A low, deciduous, sometimes creeping shrub, with slender, glabrous stems. Leaves opposite, narrowly oval-lanceolate, the largest 5 to 8 in. long and 1 to 2 in. wide, tapering at both ends, the margins set with slender teeth, bristly hairy beneath; stalk 1⁄4 in. long. Flowers of two kinds, viz. perfect and sterile, as in Hydrangea, produced in a lax terminal corymb. Perfect flowers 1 in. across, with four white, broadly ovate petals, two styles, very numerous yellow stamens, and a four-lobed calyx; the lobes 1⁄2 in. long, pointed, narrowly triangular. Fruits top-shaped, with the calyx-lobes persisting. Sterile flowers consist only of the united calyx-lobes, and form a white, flat, three- or four-sided disk, 3⁄4 in. across, all the other parts of the flower being absent.
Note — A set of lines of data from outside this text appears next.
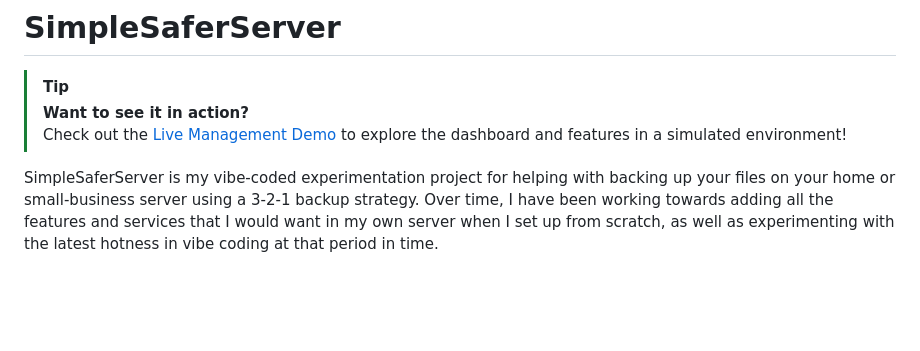
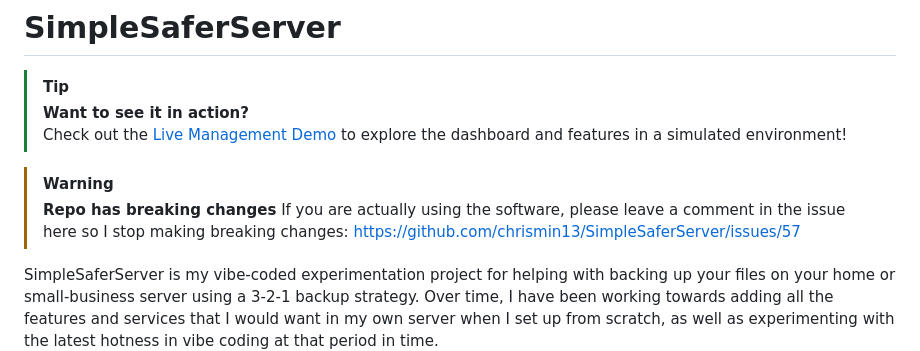
Before and after one commit to chrismin13/SimpleSaferServer, a Markdown page: README.md, the part around the change. Rendered like a GitHub page; blank space fills up the shorter version.

Commit message:
Update README with breaking changes warning
Added warning about breaking changes and linked issue tracker.

```diff
--- a/README.md
+++ b/README.md
@@ -3,6 +3,10 @@
 > [!TIP]
 > **Want to see it in action?**
 > Check out the [Live Management Demo](https://sssdemo.chrismin13.com) to explore the dashboard and features in a simulated environment!
+
+> [!WARNING]
+> **Repo has breaking changes**
+> If you are actually using the software, please leave a comment in the issue here so I stop making breaking changes: https://github.com/chrismin13/SimpleSaferServer/issues/57
 
 SimpleSaferServer is my vibe-coded experimentation project for helping with backing up your files on your home or small-business server using a 3-2-1 backup strategy. Over time, I have been working towards adding all the features and services that I would want in my own server when I set up from scratch, as well as experimenting with the latest hotness in vibe coding at that period in time.
 
```
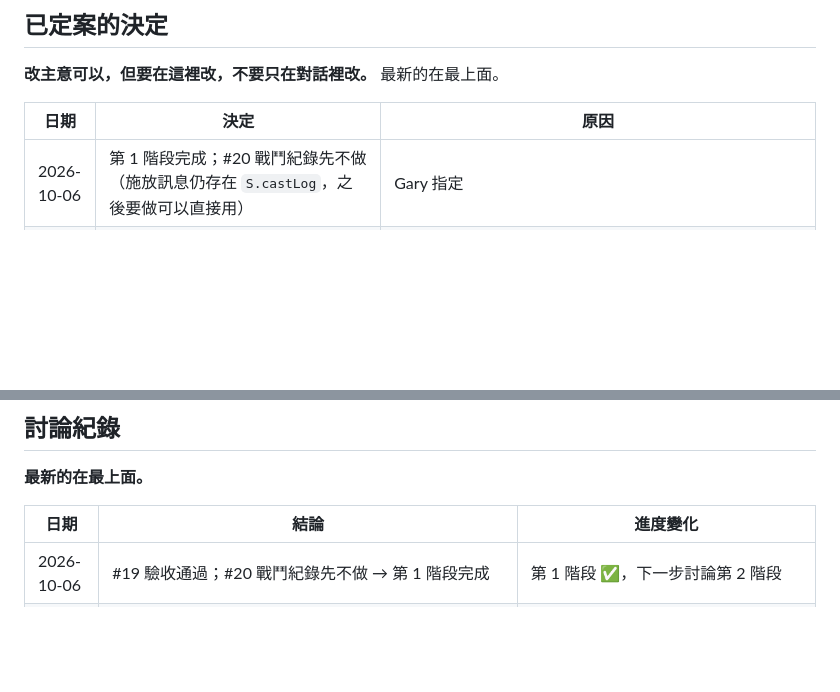
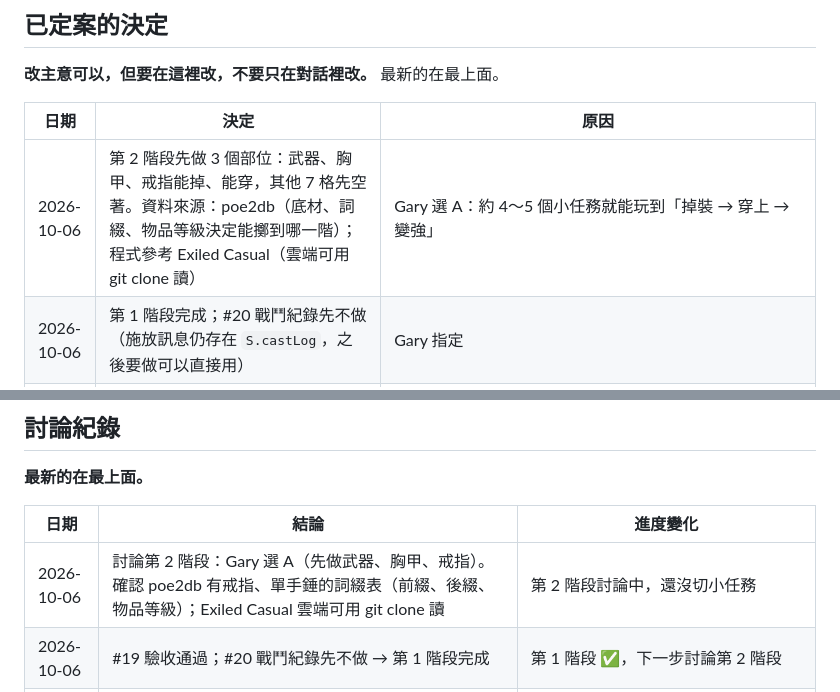
Before and after one commit to garyRGB/POEEE, a Markdown page: PLAN.md, 2 parts joined by grey strips. Drawn GitHub-style; blank space fills up the shorter version.

Commit message:
PLAN：第 2 階段先做武器、胸甲、戒指（Gary 選 A），資料來源 poe2db
Co-Authored-By: Claude Opus 5.5 <noreply@anthropic.com>
Claude-Session: https://claude.ai/code/session_01HkifTMJACxQoZMA9Fb3wxZ

```diff
--- a/PLAN.md
+++ b/PLAN.md
@@ -99,6 +99,7 @@
 
 | 日期 | 決定 | 原因 |
 | --- | --- | --- |
+| 2026-10-06 | 第 2 階段先做 3 個部位：武器、胸甲、戒指能掉、能穿，其他 7 格先空著。資料來源：poe2db（底材、詞綴、物品等級決定能擲到哪一階）；程式參考 Exiled Casual（雲端可用 git clone 讀） | Gary 選 A：約 4～5 個小任務就能玩到「掉裝 → 穿上 → 變強」 |
 | 2026-10-06 | 第 1 階段完成；#20 戰鬥紀錄先不做（施放訊息仍存在 `S.castLog`，之後要做可以直接用） | Gary 指定 |
 | 2026-10-06 | 復活後怪物留在原位（取代「清空場上的怪」）；`data/rules.js` 的 `revive.clearMonsters` 改 true 可換回清空 | Gary 指定。模擬：不會一復活就連續倒下，60 分鐘倒下次數跟清空版差不多（女巫 6～7 次、決鬥者 9～10 次） |
 | 2026-10-06 | 復活（Claude 定、Gary 可改，數字在 `data/rules.js` 的 `revive`）：生命、魔力回滿，清空場上的怪，下一群 1～3 秒後來；不扣經驗。怪物掉復活道具機率 5% → 0.2%（`data/monsters.js`） | #19 模擬：5% 一小時撿到約 140 個、只倒下 6～10 次，等於不會死；0.2% 撿到的跟用掉的差不多，會慢慢用完 |
@@ -256,6 +257,7 @@
 
 | 日期 | 結論 | 進度變化 |
 | --- | --- | --- |
+| 2026-10-06 | 討論第 2 階段：Gary 選 A（先做武器、胸甲、戒指）。確認 poe2db 有戒指、單手錘的詞綴表（前綴、後綴、物品等級）；Exiled Casual 雲端可用 git clone 讀 | 第 2 階段討論中，還沒切小任務 |
 | 2026-10-06 | #19 驗收通過；#20 戰鬥紀錄先不做 → 第 1 階段完成 | 第 1 階段 ✅，下一步討論第 2 階段 |
 | 2026-10-06 | Gary：復活時怪物要留在原位 → 改 `revive.clearMonsters: false`；自動檢查 148 項全過 | #19 仍等驗收 |
 | 2026-10-06 | Gary 要測試版：網址加 `?test=1` → 開局 0 個復活道具、最大生命一半（`src/testMode.js`，數字在 `data/rules.js` 的 `testMode`）；正常網址不變。自動檢查 148 項全過 | #19 仍等驗收 |
```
Native of Japan; introduced by way of St Petersburg about 1868. The plant is rather tender and apt to be cut to the ground in winter, or killed outright in severe frosts. I have never seen the sterile flowers above described on cultivated plants, usually there have been three perfect flowers produced in a corymb, the middle one opening first, each on a slender stalk 1 in. or less long. Both Siebold and Regel include sterile flowers in their figures (see Flora Japonica, t. 27, and Gartenflora, t. 516). The cultivated form without sterile flowers has been distinguished as var. hortensis Maxim. Siebold says he found the plant growing on humid rocks with its branches flat on the ground. He mentions a curious use the Japanese made of the plant; this was to make an infusion of the leaves with which the images of Buddha were washed or baptised. But that was in 1835. The plant is easily increased by rather soft cuttings.